STUDY MATERIAL.
----------

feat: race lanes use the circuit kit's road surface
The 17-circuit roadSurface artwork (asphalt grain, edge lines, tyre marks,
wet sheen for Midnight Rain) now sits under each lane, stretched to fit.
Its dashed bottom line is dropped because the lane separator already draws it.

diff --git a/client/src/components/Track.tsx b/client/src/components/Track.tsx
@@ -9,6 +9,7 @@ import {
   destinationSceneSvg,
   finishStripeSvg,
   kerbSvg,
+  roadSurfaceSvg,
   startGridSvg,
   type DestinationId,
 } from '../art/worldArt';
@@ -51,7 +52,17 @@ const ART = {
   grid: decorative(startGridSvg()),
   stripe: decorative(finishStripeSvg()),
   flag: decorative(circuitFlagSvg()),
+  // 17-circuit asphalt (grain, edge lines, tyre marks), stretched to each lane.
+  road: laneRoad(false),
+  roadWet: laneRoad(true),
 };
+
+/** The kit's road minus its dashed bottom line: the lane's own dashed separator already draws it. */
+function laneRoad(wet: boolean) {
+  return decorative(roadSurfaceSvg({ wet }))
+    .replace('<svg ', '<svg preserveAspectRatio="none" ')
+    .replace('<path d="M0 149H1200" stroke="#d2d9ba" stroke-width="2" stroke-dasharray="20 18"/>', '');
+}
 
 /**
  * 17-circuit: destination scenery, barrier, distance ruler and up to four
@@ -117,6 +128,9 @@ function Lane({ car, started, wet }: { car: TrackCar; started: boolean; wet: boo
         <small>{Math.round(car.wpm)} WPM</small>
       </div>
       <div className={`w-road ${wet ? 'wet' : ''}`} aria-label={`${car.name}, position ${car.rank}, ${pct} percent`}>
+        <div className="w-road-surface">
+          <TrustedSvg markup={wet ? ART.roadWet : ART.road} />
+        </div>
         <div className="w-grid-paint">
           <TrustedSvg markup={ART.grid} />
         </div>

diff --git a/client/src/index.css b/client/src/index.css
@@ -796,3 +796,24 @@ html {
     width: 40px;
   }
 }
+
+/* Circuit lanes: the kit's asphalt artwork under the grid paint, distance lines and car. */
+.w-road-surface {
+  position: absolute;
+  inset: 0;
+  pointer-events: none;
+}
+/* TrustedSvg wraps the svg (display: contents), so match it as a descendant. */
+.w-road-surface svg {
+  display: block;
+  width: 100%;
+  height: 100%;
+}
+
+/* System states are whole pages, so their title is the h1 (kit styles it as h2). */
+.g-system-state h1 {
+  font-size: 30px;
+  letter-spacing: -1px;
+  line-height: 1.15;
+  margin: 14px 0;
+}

----------

WHAT THE TASK REQUIRES. Return the data in full, with each line kept exactly as it is.

RESPONSE TO THE EXERCISE.
feat: race lanes use the circuit kit's road surface
The 17-circuit roadSurface artwork (asphalt grain, edge lines, tyre marks,
wet sheen for Midnight Rain) now sits under each lane, stretched to fit.
Its dashed bottom line is dropped because the lane separator already draws it.

diff --git a/client/src/components/Track.tsx b/client/src/components/Track.tsx
@@ -9,6 +9,7 @@ import {
   destinationSceneSvg,
   finishStripeSvg,
   kerbSvg,
+  roadSurfaceSvg,
   startGridSvg,
   type DestinationId,
 } from '../art/worldArt';
@@ -51,7 +52,17 @@ const ART = {
   grid: decorative(startGridSvg()),
   stripe: decorative(finishStripeSvg()),
   flag: decorative(circuitFlagSvg()),
+  // 17-circuit asphalt (grain, edge lines, tyre marks), stretched to each lane.
+  road: laneRoad(false),
+  roadWet: laneRoad(true),
 };
+
+/** The kit's road minus its dashed bottom line: the lane's own dashed separator already draws it. */
+function laneRoad(wet: boolean) {
+  return decorative(roadSurfaceSvg({ wet }))
+    .replace('<svg ', '<svg preserveAspectRatio="none" ')
+    .replace('<path d="M0 149H1200" stroke="#d2d9ba" stroke-width="2" stroke-dasharray="20 18"/>', '');
+}
 
 /**
  * 17-circuit: destination scenery, barrier, distance ruler and up to four
@@ -117,6 +128,9 @@ function Lane({ car, started, wet }: { car: TrackCar; started: boolean; wet: boo
         <small>{Math.round(car.wpm)} WPM</small>
       </div>
       <div className={`w-road ${wet ? 'wet' : ''}`} aria-label={`${car.name}, position ${car.rank}, ${pct} percent`}>
+        <div className="w-road-surface">
+          <TrustedSvg markup={wet ? ART.roadWet : ART.road} />
+        </div>
         <div className="w-grid-paint">
           <TrustedSvg markup={ART.grid} />
         </div>

diff --git a/client/src/index.css b/client/src/index.css
@@ -796,3 +796,24 @@ html {
     width: 40px;
   }
 }
+
+/* Circuit lanes: the kit's asphalt artwork under the grid paint, distance lines and car. */
+.w-road-surface {
+  position: absolute;
+  inset: 0;
+  pointer-events: none;
+}
+/* TrustedSvg wraps the svg (display: contents), so match it as a descendant. */
+.w-road-surface svg {
+  display: block;
+  width: 100%;
+  height: 100%;
+}
+
+/* System states are whole pages, so their title is the h1 (kit styles it as h2). */
+.g-system-state h1 {
+  font-size: 30px;
+  letter-spacing: -1px;
+  line-height: 1.15;
+  margin: 14px 0;
+}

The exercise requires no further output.